Pelegius and Augustine certainly had their moments. They tried to reconcile as best they could regarding their differences. As a result, we have semi-pelegius theology, which dominates evangelical christianity today. Of course, that was not always the case historically. Reformed theology has been in the shadows for the past couple centuries in my opinion. But, today, even though semi-pelegius theology dominates the theology circles, I continually to see reformed theology and those who prescribe to it attacked both verbally and in writing. Thankfully, no one is getting drawn and quartered or burned at the stake today, but come on, really, what is the difference once one is labeled and disinfranchised from the rest of the christian community.

Okay, I think I am done with my rant for now. I just want to get across that we must keep things in perspective. Although I am suspect of most things "emergent" does not mean that I throw out the baby with the bath water. I do try to glean something out of what the emergent/conversation leaders are saying. I listen, check it out like a berean, keep the fruit, chuck out the chaff, and then move on.

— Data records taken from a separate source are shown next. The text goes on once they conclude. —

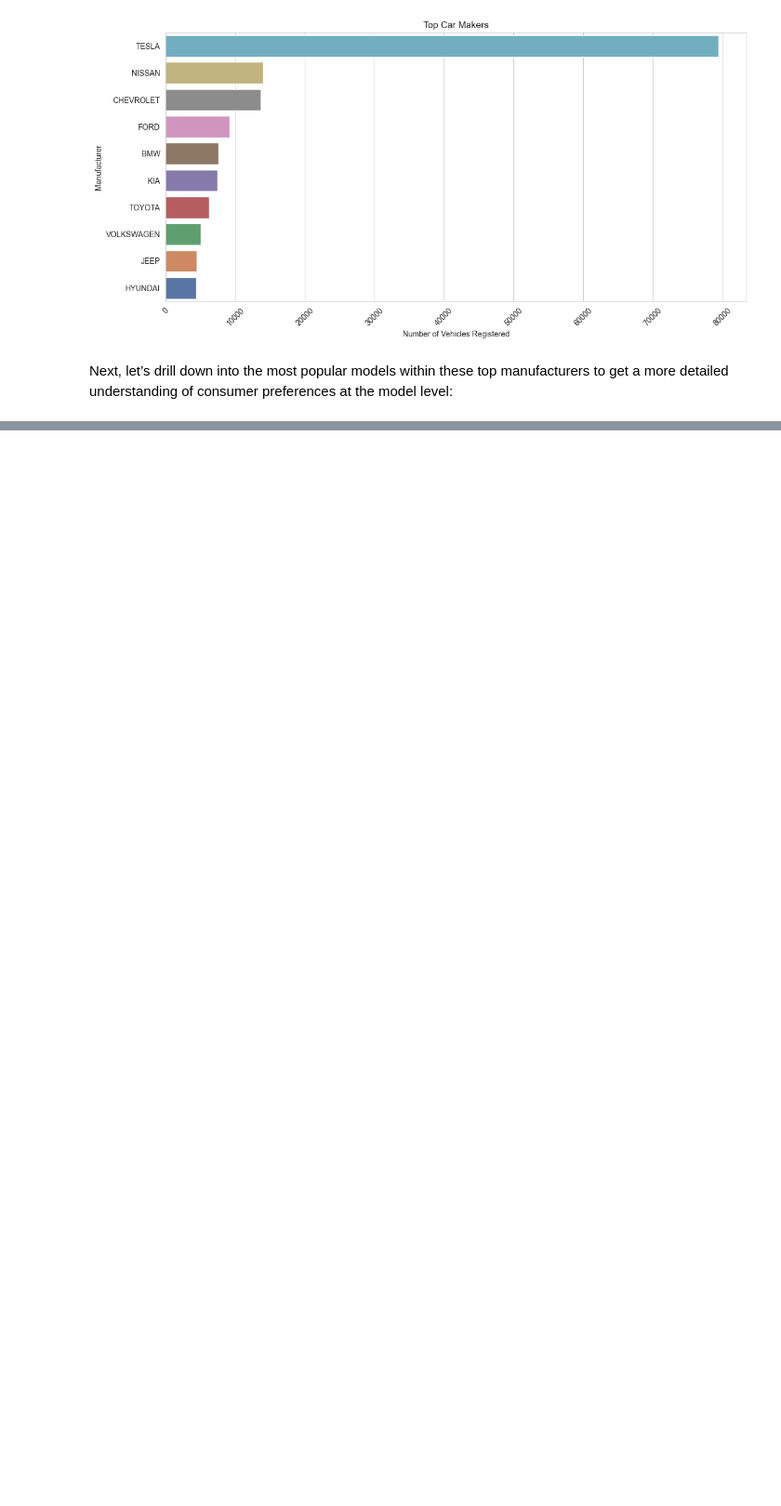
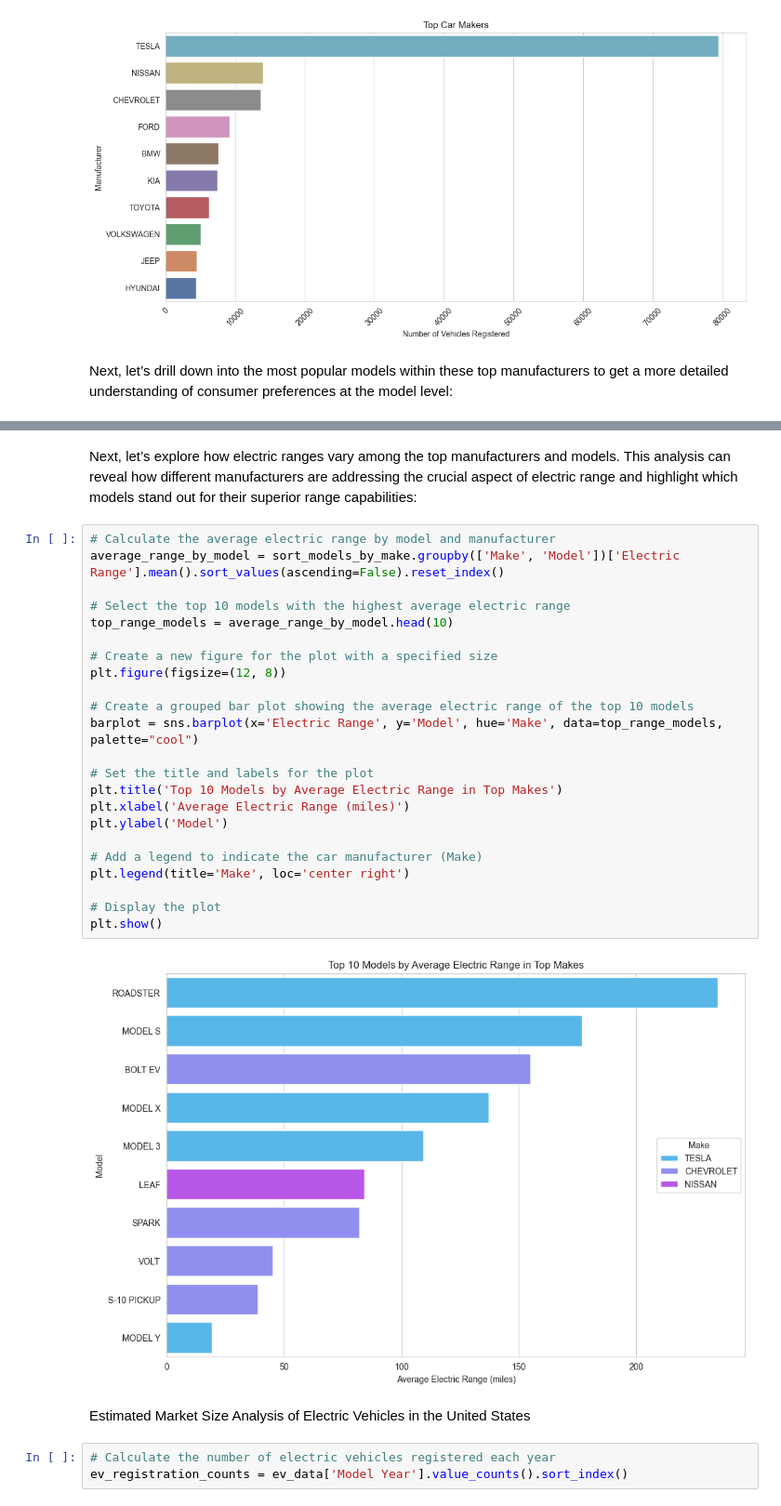
Before and after one commit to errosal/Electric-Vehicles-Market-Size-Analysis, a Jupyter notebook: EV-Market.ipynb, the cells around one changed output, grey strips where cells are left out. Shown at 93% size. Drawn from its saved outputs; the diff is of its cells as text; blank space fills up the shorter version.

```diff
--- a/EV-Market.ipynb
+++ b/EV-Market.ipynb
@@ -279,0 +326,32 @@ sns.barplot(x='Number of Vehicles', y='Model', hue='Make', data=top_models_10, p
+# %% [markdown]
+Next, let’s explore how electric ranges vary among the top manufacturers and models. This analysis can reveal how different manufacturers are addressing the crucial aspect of electric range and highlight which models stand out for their superior range capabilities:
+# %%
+# Calculate the average electric range by model and manufacturer
+average_range_by_model = sort_models_by_make.groupby(['Make', 'Model'])['Electric Range'].mean().sort_values(ascending=False).reset_index()
+
+# Select the top 10 models with the highest average electric range
+top_range_models = average_range_by_model.head(10)
+
+# Create a new figure for the plot with a specified size
+plt.figure(figsize=(12, 8))
+
+# Create a grouped bar plot showing the average electric range of the top 10 models
+barplot = sns.barplot(x='Electric Range', y='Model', hue='Make', data=top_range_models, palette="cool")
+
+# Set the title and labels for the plot
+plt.title('Top 10 Models by Average Electric Range in Top Makes')
+plt.xlabel('Average Electric Range (miles)')
+plt.ylabel('Model')
+
+# Add a legend to indicate the car manufacturer (Make)
+plt.legend(title='Make', loc='center right')
+
+# Display the plot
+plt.show()
+# %% [output]
+[figure, added]
+# %% [markdown]
+Estimated Market Size Analysis of Electric Vehicles in the United States
+# %%
+# Calculate the number of electric vehicles registered each year
+ev_registration_counts = ev_data['Model Year'].value_counts().sort_index()
```
Also changed, not shown: parts of 31 cells of this notebook.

As prayerfully and humbly as I try, I do pray and re-write much of what I type on blogs before I hit the enter key to post. I certainly hope that God is honored by what I say and pray that my brothers are edified. I realize I am not as irenic in my tone sometimes, but again I do hope that my polemic nature is laced and received in grace.



hylander said...

After I posted the above, I remembered a fun little quiz I came across. The quiz is entitled, "Are you a heretic?"

I will place the URL for your enjoyment. Take the quiz and then post your results.

Are You a Heretic?


hylander said...


that link is broken for some reason, I'll just leave the actual URL here. Sorry, you will have to use the old "copy/paste" method due to my mess up :)



Bruce said...

Some people protect the faith and fight heretics.
Some people do bad things.
Therefore all heretic hunters are creepy.

Now, that can't be it, is it?

Isn't it important to preserve the content of the faith? Sure it is. It's also important to live righteously and godly in this present age as we await the coming of our Lord and Savior Jesus Christ. But protecting the faith doesn't wait for perfect people to do it--any more than anything else in the church waits for perfect people to do it.

Sometimes natural-cures people come up with ways to cure cancer or whatever, with their special brand of snake oil. They will--honestly--teach their followers to do ordinary things well, like brushing their teeth, eating right and exercising. Their followers might feel better, and get all confused. Surely mean spirited and obese attorneys for the Commonwealth/State/FDA ought to presecute snake oil claims, even tho they are no models themselves.

So if Pelagius is saying that people don't need the Holy Spirit, or don't need to be justified, or that we don't need the sacrifice of Jesus for living with God in this life--did he say these things?--then, Houston, We have a problem.

If Augustine and the orthodox folks are mean spirited and hostile to joy, well, we have another problem.

I'm trying to get to the bottom of this too, btw. I'm just reluctant to take a condemned guy as a model for theology. Not alway, just "reluctant." I pay attention to Luther, Calvin, Knox, and 20th Century Pentecostals.